“It’s a robust commitment and opportunity to better serve the alliance, to reinvigorate The District’s important role towards both maintaining and growing the alliance,” said Zambrano. “The Japanese word ‘kaizen 改善’ meaning ‘continuous improvement’ is our vision for this [re-structuring.]”
But despite the new restructuring of the two divisions, and the potential uneasiness of the big move, Spayde assures that none of her Engineers are in danger of being released or that job security is a concern.
“Redistribution of workload based on the needs of newly assigned projects will be the only thing we are looking at doing,” said Spayde. “The re-organization is really going to give the district a chance to focus stronger and build up subject matter experts.”

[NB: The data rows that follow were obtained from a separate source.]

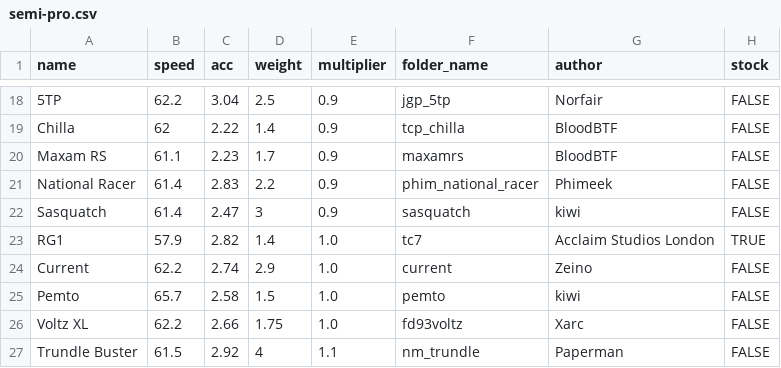
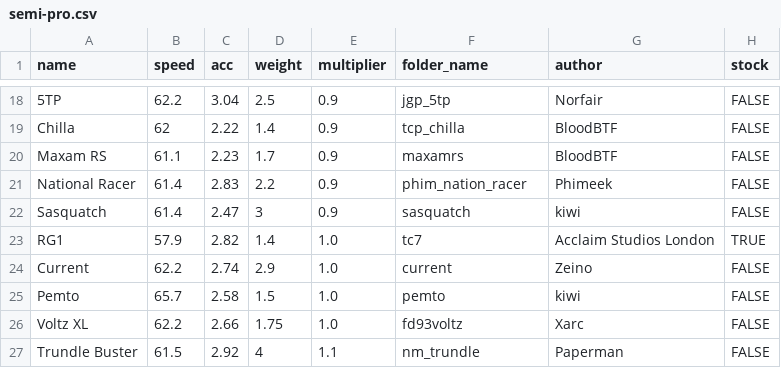
Before and after one commit to Re-Volt-America/RVA-Data, a CSV file: models/cars/semi-pro.csv, drawn as a sheet; only a part is shown, gaps mark what is left out.

Commit message:
Fix typo in National Racer's folder name

```diff
--- a/models/cars/semi-pro.csv
+++ b/models/cars/semi-pro.csv
@@ -20,3 +20,3 @@ Chilla,62,2.22,1.4,0.9,tcp_chilla,BloodBTF,FALSE
 Maxam RS,61.1,2.23,1.7,0.9,maxamrs,BloodBTF,FALSE
-National Racer,61.4,2.83,2.2,0.9,phim_national_racer,Phimeek,FALSE
+National Racer,61.4,2.83,2.2,0.9,phim_nation_racer,Phimeek,FALSE
 Sasquatch,61.4,2.47,3,0.9,sasquatch,kiwi,FALSE
```
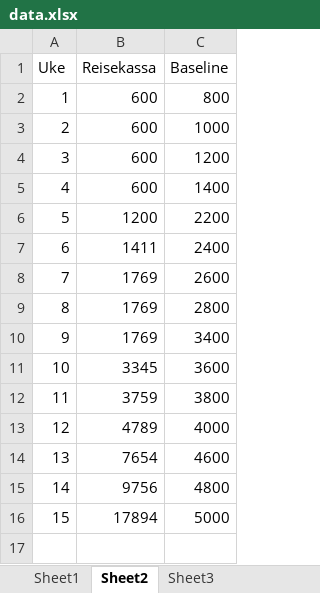
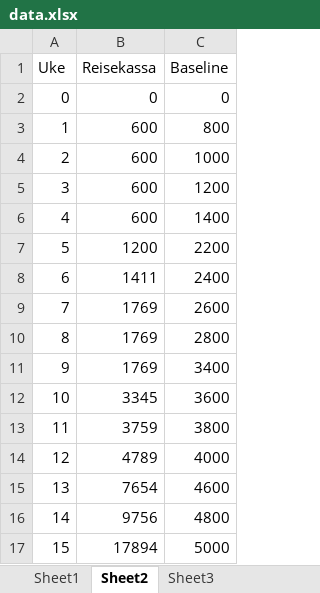
Before and after one commit to Eliassg/tippelaget, an Excel workbook: data.xlsx, sheet Sheet2, drawn as a sheet; values as stored, in another font and other column widths than the file's, no borders; the diff names each change by its address in the sheet, - before the commit and + after, or states it on an @@ line.

```diff
--- a/data.xlsx (sheet Sheet2)
+++ b/data.xlsx (sheet Sheet2)
+row 2: 0 | 0 | 0
```
Also changed, not shown: sheet Sheet3, sheet Sheet1, formulas that keep their value.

The same can be said for the reorganization of JED Construction side of the house as well. Wolff offered insight on how things will be shaped for his offices going forward.
“Work throughout JED Construction will not change in dramatic ways – no one’s job is in jeopardy,” Wolff emphatically states, admitting that the whole thing, although already in motion, is still somewhat taking form. “There are subtle changes coming to Construction Division on the mainland that will take about a year or so to roll out. Currently, Construction leadership is discussing what those changes should look like. We want to be sure to plan [those changes] for maximum effectiveness.”
Since 1945, where the roots in the military engineering mission in Japan began, though 1957, where JED became a separate entity from the Far East District (FED), and then finally in 1972 and beyond, where JED has continued to pave the way for U.S., military, and Host-Nation construction projects, one idea remains constant: The District is continuously evolving to deliver the capabilities needed by US Forces Japan in direct support of the alliance.
This realignment within PPMD and The District is only one of many steps into the future of what JED’s mission embodies – evolution through engineering.
“The reorganization within PPMD will allow us to have a much better focus on the host nation mainland program, ensuring the supervisors assigned to oversee our mainland host nation program managers are focused on only that program and give their full attention to it, ensuring that we properly resource our PMs with what they need in order to be successful,” said Bonham. “It will also allow us to make necessary adjustments to our mainland host nation program to ensure that we’re meeting the needs of the program as it is today and adjust as needed in the future to best execute the program.